The lines you return must be all those in the data that hold the string "from".
[Records provided]
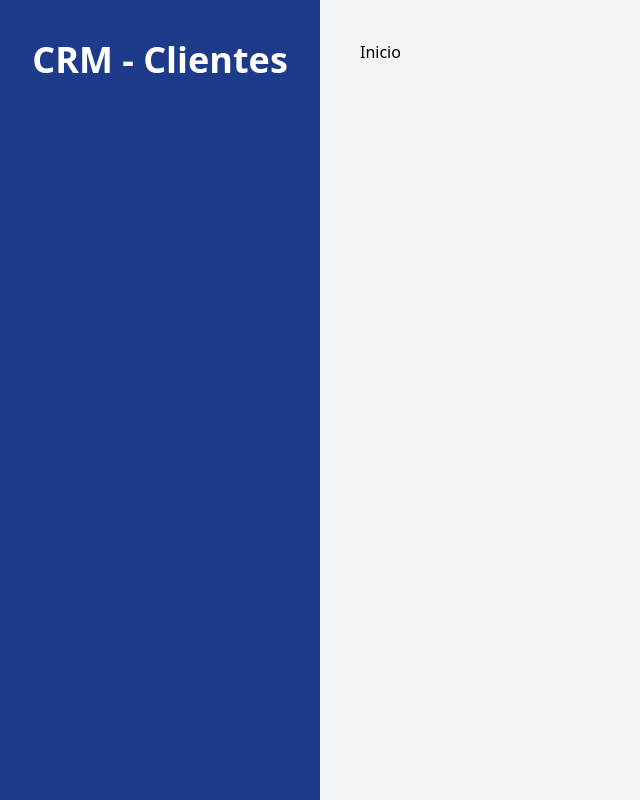
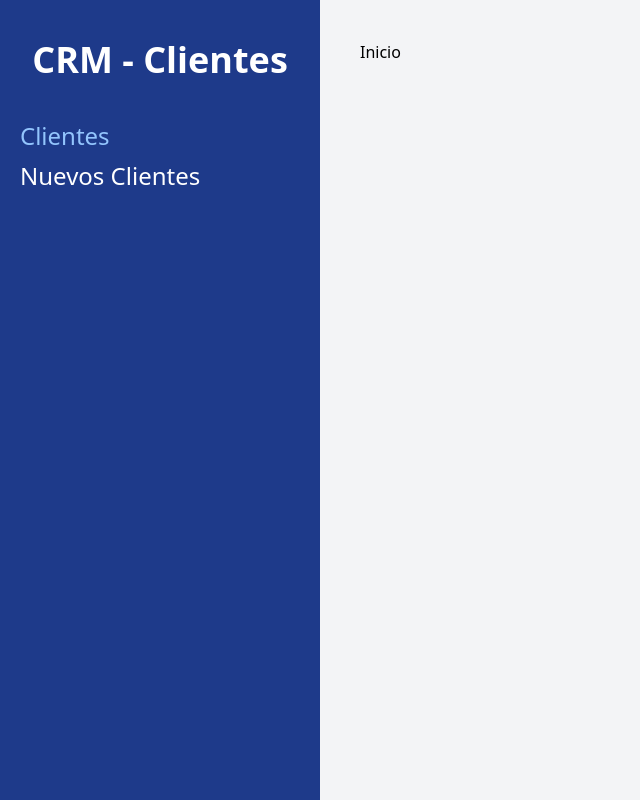
Before and after one commit to Wbahoque09/Proyectos-React, a React (Vite) app in the folder crm-react/: page / in a window 1280 px wide. Shown: the whole page, without its empty margins (0-640 px from the left). Built offline with nearby package versions, Linux system fonts and the light colour scheme.

Commit message:
Se añade la logica para saber en que pagina estoy ubicado y resaltarlo en el aside

```diff
--- a/crm-react/src/components/Layout.jsx
+++ b/crm-react/src/components/Layout.jsx
@@ -1,11 +1,20 @@
-import { Outlet } from 'react-router-dom';
+import { Outlet, Link, useLocation } from 'react-router-dom';
 
 export const Layout = () => {
+
+    const location = useLocation(); // El useLocation sirve para poder ver la ubicacion y pasarla en el Link
+
     return (
         <>
             <div className="md:flex md:min-h-screen">
                 <aside className="md:w-1/4 bg-blue-900 px-5 py-10">
                     <h2 className="text-4xl font-black text-center text-white">CRM - Clientes</h2>
+
+                    <nav className="mt-10">
+                        {/* Ir a Generalidades para explicacion de <Link/> */}
+                        <Link className={`${location.pathname === "/" ? "text-blue-300" : "text-white"} text-2xl block mt-2 hover:text-blue-300`}to="/">Clientes</Link>
+                        <Link className={`${location.pathname === "/clientes/nuevo" ? "text-blue-300" : "text-white"} text-2xl block mt-2 hover:text-blue-300`} to="/clientes/nuevo">Nuevos Clientes</Link>
+                    </nav>
                 </aside>
 
                 <main className="md:w-3/4 p-10 md:h-screen overflow-scroll">
```
Also changed, not shown: crm-react/src/docs/Generalidades-Rutas.md (+2 -0 lines).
[/Records provided]
Final answer:
Before and after one commit to Wbahoque09/Proyectos-React, a React (Vite) app in the folder crm-react/: page / in a window 1280 px wide. Shown: the whole page, without its empty margins (0-640 px from the left). Built offline with nearby package versions, Linux system fonts and the light colour scheme.
-import { Outlet } from 'react-router-dom';
+import { Outlet, Link, useLocation } from 'react-router-dom';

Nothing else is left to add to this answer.